> _Exercise input_:
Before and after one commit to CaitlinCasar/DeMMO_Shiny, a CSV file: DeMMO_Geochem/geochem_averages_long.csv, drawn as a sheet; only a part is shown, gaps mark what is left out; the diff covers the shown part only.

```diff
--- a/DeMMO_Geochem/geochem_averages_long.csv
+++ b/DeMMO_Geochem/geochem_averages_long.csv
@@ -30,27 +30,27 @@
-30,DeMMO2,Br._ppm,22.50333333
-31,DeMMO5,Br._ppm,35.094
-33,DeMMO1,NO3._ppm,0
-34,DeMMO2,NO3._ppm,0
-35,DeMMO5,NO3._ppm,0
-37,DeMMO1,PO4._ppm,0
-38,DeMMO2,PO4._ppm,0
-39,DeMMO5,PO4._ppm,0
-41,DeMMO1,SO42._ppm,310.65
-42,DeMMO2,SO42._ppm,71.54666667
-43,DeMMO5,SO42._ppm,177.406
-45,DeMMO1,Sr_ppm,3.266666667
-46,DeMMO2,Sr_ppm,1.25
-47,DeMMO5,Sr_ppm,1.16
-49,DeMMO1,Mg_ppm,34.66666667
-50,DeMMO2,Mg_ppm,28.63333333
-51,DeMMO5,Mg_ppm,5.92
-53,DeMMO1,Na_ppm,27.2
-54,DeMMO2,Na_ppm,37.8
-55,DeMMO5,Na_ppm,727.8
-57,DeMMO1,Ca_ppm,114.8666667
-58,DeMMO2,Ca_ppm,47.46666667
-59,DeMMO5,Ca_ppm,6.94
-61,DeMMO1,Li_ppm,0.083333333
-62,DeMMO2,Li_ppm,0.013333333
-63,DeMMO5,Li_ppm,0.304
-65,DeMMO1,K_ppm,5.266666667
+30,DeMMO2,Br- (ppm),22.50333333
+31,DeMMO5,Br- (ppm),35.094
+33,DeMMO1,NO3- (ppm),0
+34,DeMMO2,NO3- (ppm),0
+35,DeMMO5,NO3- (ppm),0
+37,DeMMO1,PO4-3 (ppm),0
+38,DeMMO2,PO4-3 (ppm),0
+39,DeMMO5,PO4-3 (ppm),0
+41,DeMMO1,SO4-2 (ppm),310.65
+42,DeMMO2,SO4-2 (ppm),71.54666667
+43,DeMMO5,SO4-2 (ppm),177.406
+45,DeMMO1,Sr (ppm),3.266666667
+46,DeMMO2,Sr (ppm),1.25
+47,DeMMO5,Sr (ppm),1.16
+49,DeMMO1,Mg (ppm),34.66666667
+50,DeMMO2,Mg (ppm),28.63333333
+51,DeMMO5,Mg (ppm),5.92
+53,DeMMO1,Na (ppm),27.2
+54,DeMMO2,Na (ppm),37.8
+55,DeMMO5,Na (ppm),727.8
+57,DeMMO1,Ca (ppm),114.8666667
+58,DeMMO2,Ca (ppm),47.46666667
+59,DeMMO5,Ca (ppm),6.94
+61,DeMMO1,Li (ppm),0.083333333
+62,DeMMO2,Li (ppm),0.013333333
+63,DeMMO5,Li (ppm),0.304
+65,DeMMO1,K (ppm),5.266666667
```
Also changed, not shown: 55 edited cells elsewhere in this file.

> _Task brief_:
Look through the entries and copy every line in which the string "file" appears.

> _Task answer_:
Before and after one commit to CaitlinCasar/DeMMO_Shiny, a CSV file: DeMMO_Geochem/geochem_averages_long.csv, drawn as a sheet; only a part is shown, gaps mark what is left out; the diff covers the shown part only.
Also changed, not shown: 55 edited cells elsewhere in this file.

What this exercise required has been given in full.